── MATERIALS PROVIDED

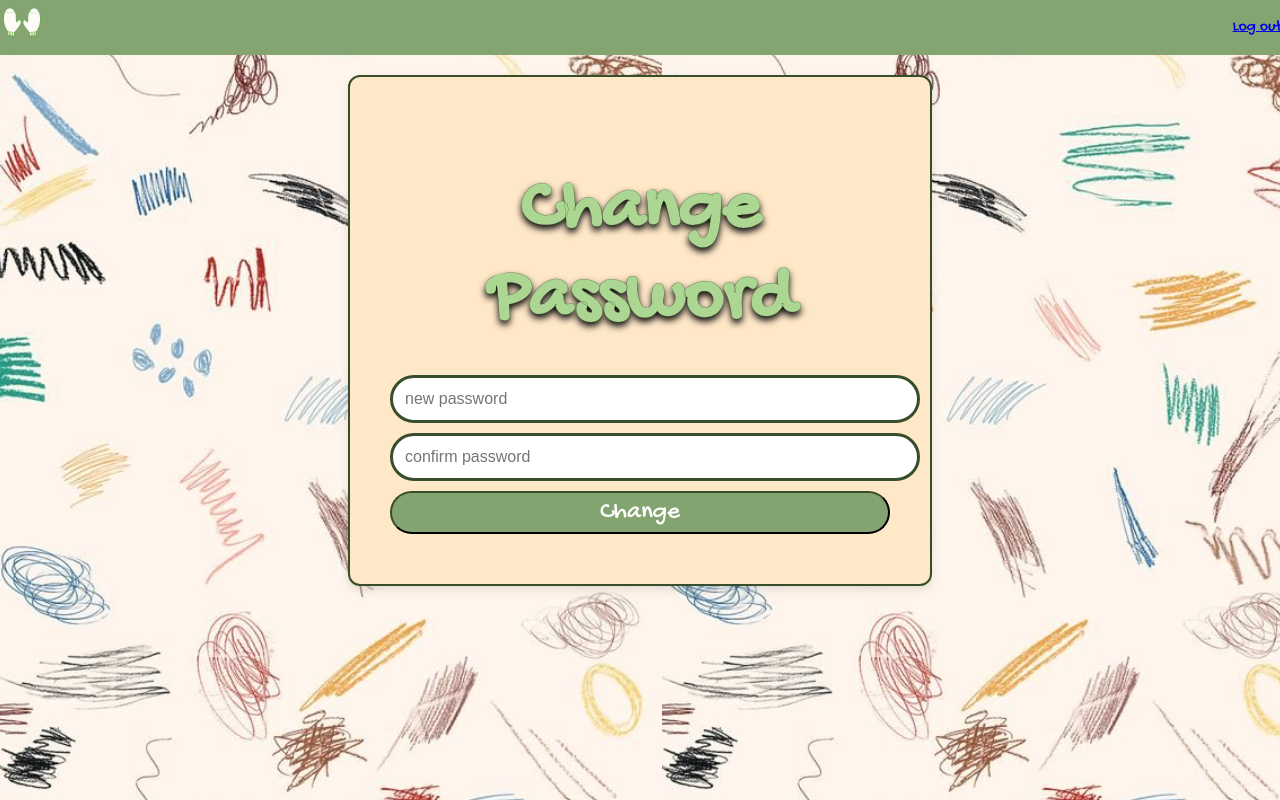
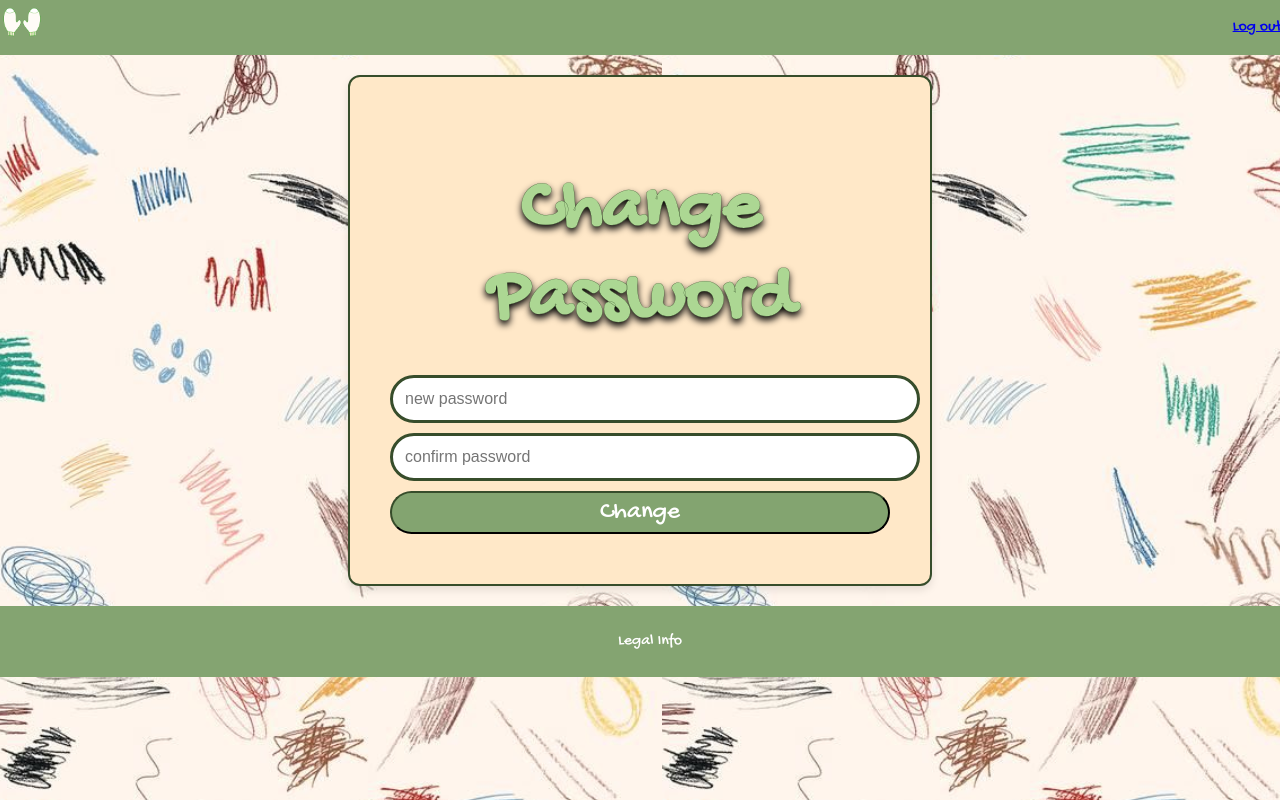
Before and after one commit to rin-bell4772/mttn, a Next.js app in the folder mttn/: page /changePassword in a window 1280 px wide. Built offline with nearby package versions, Linux system fonts and the light colour scheme; a web font is replaced by a local one.

Commit message:
added footer to a few pages

```diff
--- a/mttn/src/app/changePassword/page.tsx
+++ b/mttn/src/app/changePassword/page.tsx
@@ -1,10 +1,12 @@
 import ChangePassword from './ChangePassword';
 import Nav from '../components/Nav';
+import Footer from '../components/Footer';
 export default function ChangePasswordPage() {
     return (
         <>
             <Nav isLoggedIn={true}/>
             <ChangePassword />
+            <Footer />
         </>
     )
 }
--- a/mttn/src/app/changeSettings/page.tsx
+++ b/mttn/src/app/changeSettings/page.tsx
@@ -1,5 +1,6 @@
 import ChangeSettings from './ChangeSettings';
 import Nav from '../components/Nav';
+import Footer from '../components/Footer';
 
 export default function ChangeSettingsPage() {
     return (
@@ -8,6 +9,7 @@ export default function ChangeSettingsPage() {
             <ChangeSettings settings={{ username: 'mttn', email: 'mttn@gmail.com'
                 , profilePicture: 'https://www.pngitem.com/pimgs/m/579-5798505_user-placeholder-svg-hd-png-download.png'
             }}/>
+            <Footer />
         </>
     )
 }
--- a/mttn/src/app/page.tsx
+++ b/mttn/src/app/page.tsx
@@ -9,7 +9,7 @@ import Link from "next/link";
 export default function Home() {
   return (
     <>
-      <Nav />
+      <Nav isLoggedIn={false}/>
       <Sidebar />
 
       <div className={styles.container}>
```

────

• **HOW TO COMPLETE THIS TASK**: Every line of the listing is to be repeated exactly, and the pictures are to be dropped.

• **EXERCISE RESPONSE**:
Before and after one commit to rin-bell4772/mttn, a Next.js app in the folder mttn/: page /changePassword in a window 1280 px wide. Built offline with nearby package versions, Linux system fonts and the light colour scheme; a web font is replaced by a local one.

Commit message:
added footer to a few pages

```diff
--- a/mttn/src/app/changePassword/page.tsx
+++ b/mttn/src/app/changePassword/page.tsx
@@ -1,10 +1,12 @@
 import ChangePassword from './ChangePassword';
 import Nav from '../components/Nav';
+import Footer from '../components/Footer';
 export default function ChangePasswordPage() {
     return (
         <>
             <Nav isLoggedIn={true}/>
             <ChangePassword />
+            <Footer />
         </>
     )
 }
--- a/mttn/src/app/changeSettings/page.tsx
+++ b/mttn/src/app/changeSettings/page.tsx
@@ -1,5 +1,6 @@
 import ChangeSettings from './ChangeSettings';
 import Nav from '../components/Nav';
+import Footer from '../components/Footer';
 
 export default function ChangeSettingsPage() {
     return (
@@ -8,6 +9,7 @@ export default function ChangeSettingsPage() {
             <ChangeSettings settings={{ username: 'mttn', email: 'mttn@gmail.com'
                 , profilePicture: 'https://www.pngitem.com/pimgs/m/579-5798505_user-placeholder-svg-hd-png-download.png'
             }}/>
+            <Footer />
         </>
     )
 }
--- a/mttn/src/app/page.tsx
+++ b/mttn/src/app/page.tsx
@@ -9,7 +9,7 @@ import Link from "next/link";
 export default function Home() {
   return (
     <>
-      <Nav />
+      <Nav isLoggedIn={false}/>
       <Sidebar />
 
       <div className={styles.container}>
```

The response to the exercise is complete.